It occurred to me that having obtained approximate values for the various frequencies and amplitudes from my crude recreation of the transient, we could model it in a spreadsheet and tune them to get a really good reconstruction of the graph you started with.
So for the transient I plugged in:
- a period of 4 seconds
- a per cycle attenuation of 1/4 (i.e., each complete cycle reduces the amplitude by three quarters),
- an amplitude at one quarter cycle (t=1 second) of -8. (Making C negative meant I could drop the phase shift φ=π.)
and for the steady state portion:
- a period of 1 second
- an amplitude of 2.8 (roughly)
- a phase of 0 (i.e. just sin(wdt)).

With no tweaking at all, it produced:

Look familiar?

happyparticle
haruspex said:
So what is ##|\frac{x(t_0+T/2)}{x(t_0)}|##?

Even with all your explanation I don't know what is that.##x(t_0) = -Ce^{\Gamma t_0/2}##

If C is the amplitude (-8). Where's x at t=0. In my head at t=0 x = 0.

With the values above did you find ##\omega_0## ?

EpselonZero said:
Even with all your explanation I don't know what is that.
Just plug in the expressions I gave for x(t0) and x(t0+T/2) in the preceding line.
EpselonZero said:
##x(t_0) = -Ce^{\Gamma t_0/2}##

If C is the amplitude (-8). Where's x at t=0. In my head at t=0 x = 0.

With the values above did you find ##\omega_0## ?
I defined t0 as the time of the first minimum.
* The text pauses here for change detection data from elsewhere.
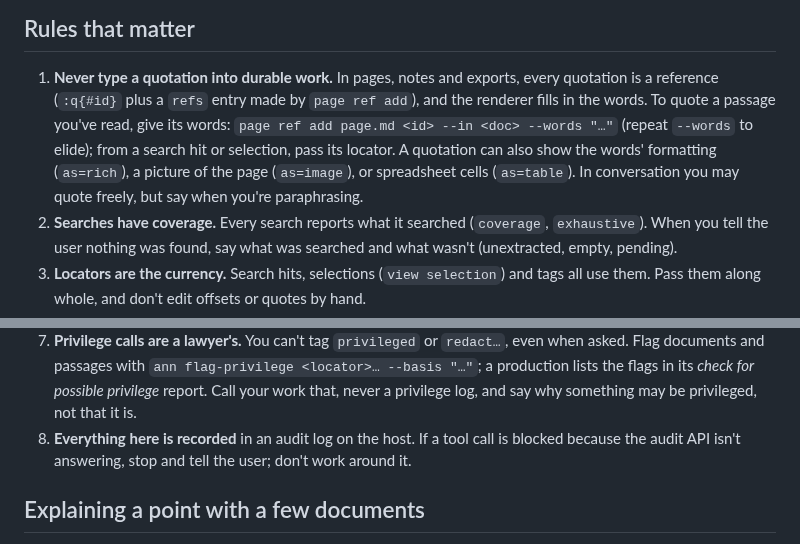
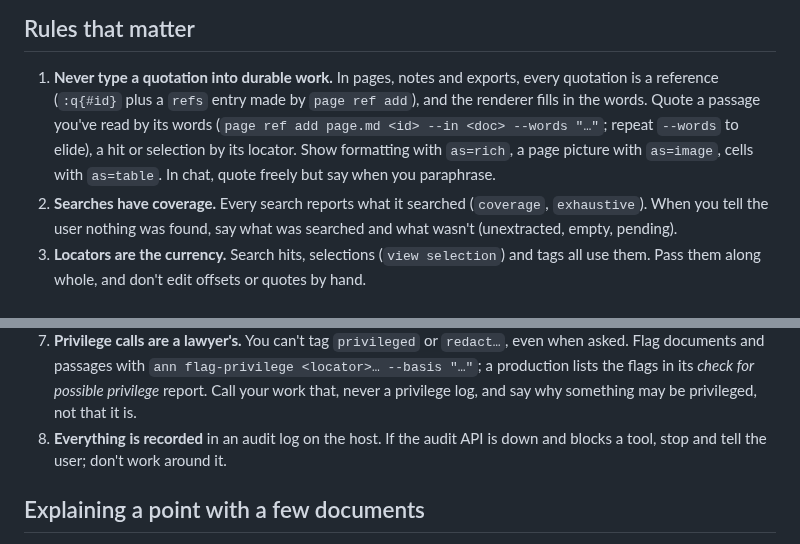
Before and after one commit to ellbur/adhocdocs, a Markdown page: container/CLAUDE.md, 2 parts joined by grey strips. Drawn GitHub-style.

Commit message:
Session guide: back under 80 lines
The entity-layer and case-context additions pushed it to 81. Rule 1 is
rewrapped (it had two overlong lines) and rule 8 says the same in fewer
words.

Co-Authored-By: Claude Opus 5.5 <noreply@anthropic.com>
Claude-Session: https://claude.ai/code/session_015jvxGeuedz9EUBLNUM3GgR

```diff
--- a/container/CLAUDE.md
+++ b/container/CLAUDE.md
@@ -36,12 +36,11 @@ the case is about from them: ask the user.
 
 1. **Never type a quotation into durable work.** In pages, notes and
    exports, every quotation is a reference (`:q{#id}` plus a `refs` entry
-   made by `page ref add`), and the renderer fills in the words. To quote
-   a passage you've read, give its words: `page ref add page.md <id> --in
-   <doc> --words "…"` (repeat `--words` to elide); from a search hit or
-   selection, pass its locator. A quotation can also show the words' formatting (`as=rich`), a
-   picture of the page (`as=image`), or spreadsheet cells (`as=table`). In conversation you may quote freely, but say when you're
-   paraphrasing.
+   made by `page ref add`), and the renderer fills in the words. Quote a
+   passage you've read by its words (`page ref add page.md <id> --in <doc>
+   --words "…"`; repeat `--words` to elide), a hit or selection by its
+   locator. Show formatting with `as=rich`, a page picture with `as=image`,
+   cells with `as=table`. In chat, quote freely but say when you paraphrase.
 2. **Searches have coverage.** Every search reports what it searched
    (`coverage`, `exhaustive`). When you tell the user nothing was found,
    say what was searched and what wasn't (unextracted, empty, pending).
@@ -63,9 +62,8 @@ the case is about from them: ask the user.
    flag-privilege <locator>… --basis "…"`; a production lists the flags in
    its *check for possible privilege* report. Call your work that, never a
    privilege log, and say why something may be privileged, not that it is.
-8. **Everything here is recorded** in an audit log on the host. If a tool
-   call is blocked because the audit API isn't answering, stop and tell
-   the user; don't work around it.
+8. **Everything is recorded** in an audit log on the host. If the audit API is
+   down and blocks a tool, stop and tell the user; don't work around it.
 
 ## Explaining a point with a few documents
 
```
It is not t=0.
Yes, I found ##\omega_0##.

haruspex said:
Just plug in the expressions I gave for x(t0) and x(t0+T/2) in the preceding line.

##\frac{C^e{-\Gamma t_0/2}e^{-\Gamma T/4}}{-Ce^{-\Gamma t_0/2}} = 4/-8##

##\Gamma = 0.69##

Like that?